The couple says they waited years before deciding to completely rebuild the house, which dates from 1921 and was bought in 1999 from a family friend who had grown up with Catherine's father. "We didn't really want to change it for the longest time because we really liked it. It was the classic Tenaga clapboard cottage."

Michael, who was a science teacher in a previous life, was also the former owner of a renovation company and did most of the work on the house, which now boasts three bedrooms, three bathrooms, and three floors including a walkout basement.

Houses of the Gatineau Hills
The famous daybed where the Joyce family enjoys cozying up for a movie.

A good portion of the paneling is from the original cottage, and the moulding was taken from two pines and an oak tree cut down on the property. "The cabinetry is from the oak," Catherine explained. "We're trying to keep that sense of the old cottage alive in the new place."

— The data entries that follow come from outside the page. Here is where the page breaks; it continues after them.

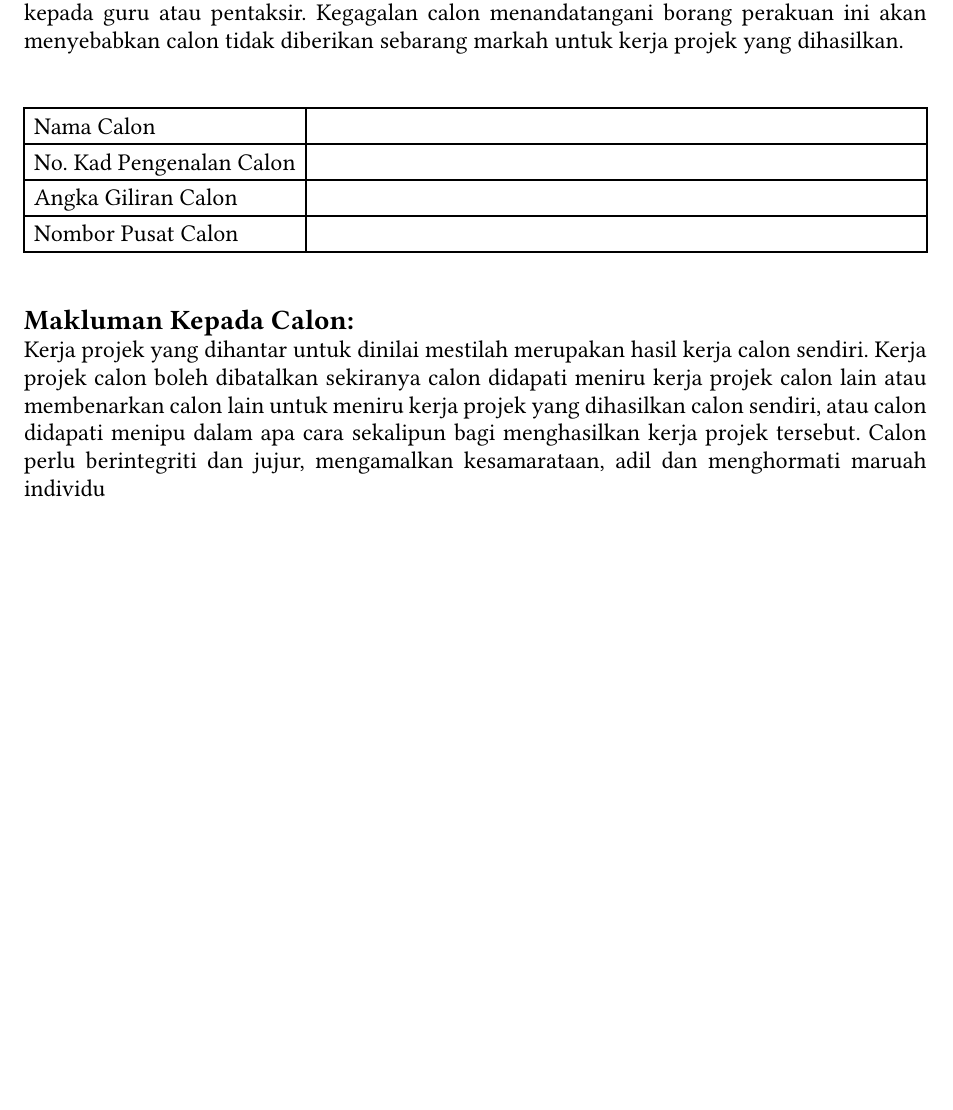
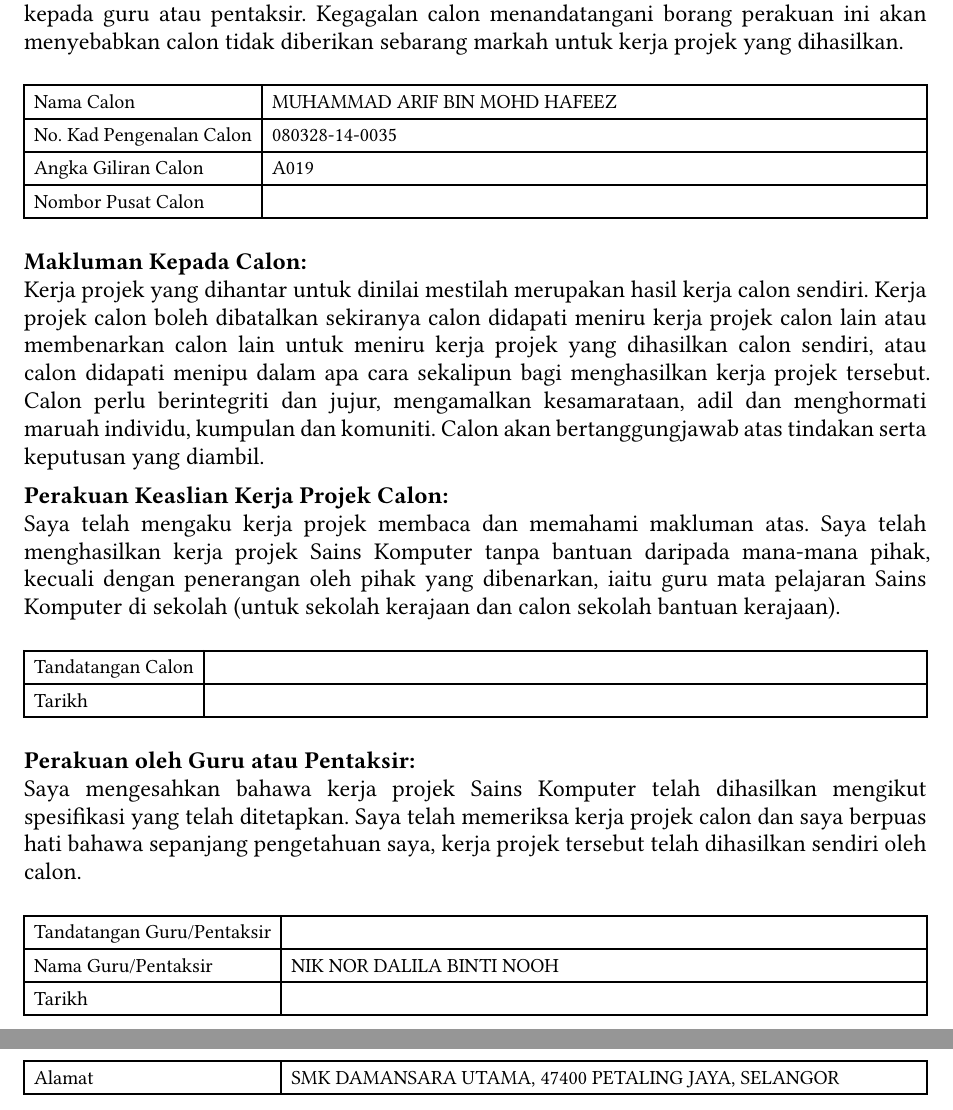
Before and after one commit to arfyrus/school, a Typst document (kerja-kursus/documentation/main.typ, which reads kerja-kursus/documentation/cover.typ): part of page 2 of 15 before the commit and two parts of pages 2 and 3 of 16 after it, the two joined at a grey line, cut so that both start at the same text, the shorter picture padded with empty space. Compiled offline with Typst 0.15; a missing font is replaced by an installed copy or a similar font.

Commit message:
Finished cover.

```diff
--- a/kerja-kursus/documentation/cover.typ
+++ b/kerja-kursus/documentation/cover.typ
@@ -60,17 +64,19 @@
 
 #set align(left)
 #par[
-    Borang ini mestilah ditandatangani oleh calon dan guru atau pentaksir yang mentaksir kerja projek calon, dan dilampirkan bersama dengan laporan kerja projek yang dihantar kepada guru atau pentaksir. Kegagalan calon menandatangani borang perakuan ini akan menyebabkan calon tidak diberikan sebarang markah untuk kerja projek yang dihasilkan.
+    Borang ini mestilah ditandatangani oleh calon dan guru atau pentaksir yang
+    mentaksir kerja projek calon, dan dilampirkan bersama dengan laporan kerja
+    projek yang dihantar kepada guru atau pentaksir. Kegagalan calon
+    menandatangani borang perakuan ini akan menyebabkan calon tidak diberikan
+    sebarang markah untuk kerja projek yang dihasilkan.
 ]
 
 #table(
     columns: (auto, 1fr),
-    [Nama Calon], [],
-    [No. Kad Pengenalan Calon], [],
-    [Angka Giliran Calon], [],
+    [Nama Calon], [MUHAMMAD ARIF BIN MOHD HAFEEZ],
+    [No. Kad Pengenalan Calon], [080328-14-0035],
+    [Angka Giliran Calon], [A019],
     [Nombor Pusat Calon], [],
 )
 
 #par(first-line-indent: 0pt, spacing: 1em)[
-    #text(weight: "bold", size: 14pt)[Makluman Kepada Calon:] \
-    Kerja projek yang dihantar untuk dinilai mestilah merupakan hasil kerja calon sendiri. Kerja projek calon boleh dibatalkan sekiranya calon didapati meniru kerja projek calon lain atau membenarkan calon lain untuk meniru kerja projek yang dihasilkan calon sendiri, atau calon didapati menipu dalam apa cara sekalipun bagi menghasilkan kerja projek tersebut. Calon perlu berintegriti dan jujur, mengamalkan kesamarataan, adil dan menghormati maruah individu
@@ -77 +90,34 @@
+    menghormati maruah individu, kumpulan dan komuniti. Calon akan
+    bertanggungjawab atas tindakan serta keputusan yang diambil.
 ]
+
+#par(first-line-indent: 0pt, spacing: 1em)[
+    #text(weight: "bold", size: 12pt)[Perakuan Keaslian Kerja Projek Calon:] \
+    Saya telah mengaku kerja projek membaca dan memahami makluman atas. Saya
+    telah menghasilkan kerja projek Sains Komputer tanpa bantuan daripada
+    mana-mana pihak, kecuali dengan penerangan oleh pihak yang dibenarkan,
+    iaitu guru mata pelajaran Sains Komputer di sekolah (untuk sekolah kerajaan
+    dan calon sekolah bantuan kerajaan).
+]
+
+#table(
+    columns: (auto, 1fr),
+    [Tandatangan Calon], [],
+    [Tarikh], [],
+)
+
+#par(first-line-indent: 0pt, spacing: 1em)[
+    #text(weight: "bold", size: 12pt)[Perakuan oleh Guru atau Pentaksir:] \
+    Saya mengesahkan bahawa kerja projek Sains Komputer telah dihasilkan
+    mengikut spesifikasi yang telah ditetapkan. Saya telah memeriksa kerja
+    projek calon dan saya berpuas hati bahawa sepanjang pengetahuan saya, kerja
+    projek tersebut telah dihasilkan sendiri oleh calon.
+]
+
+#table(
+    columns: (auto, 1fr),
+    [Tandatangan Guru/Pentaksir], [],
+    [Nama Guru/Pentaksir], [NIK NOR DALILA BINTI NOOH],
+    [Tarikh], [],
+    [Alamat], [SMK DAMANSARA UTAMA, 47400 PETALING JAYA, SELANGOR],
+)
```
Also changed, not shown: kerja-kursus/documentation/main.pdf, kerja-kursus/documentation/cover.typ (27 more changed lines).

The couple describes the house as cozy and natural - a typical house of the Hills. "The house respects the use of natural materials, not too chichi, really down home," Michael said.

A unique feature is a piece of glasswork that sits on top of a doorframe in the back of the house. It features a poem written by Catherine, the words flowing along the length of the Gatineau River. "We have friends who are glass artists up here, who turned that [poem] into a beautiful river and I really love what they did."

Houses of the Gatineau Hills
Catherine's poem intertwined with a glass image of the river.

For Michael, the best spot in the house is the day bed; with no conventional television room, the daybed is the perfect spot for the family to pile on. "The dog, my son when he's around, and Cath and I, so there's four of us on the day bed watching TV," Michael said with a laugh.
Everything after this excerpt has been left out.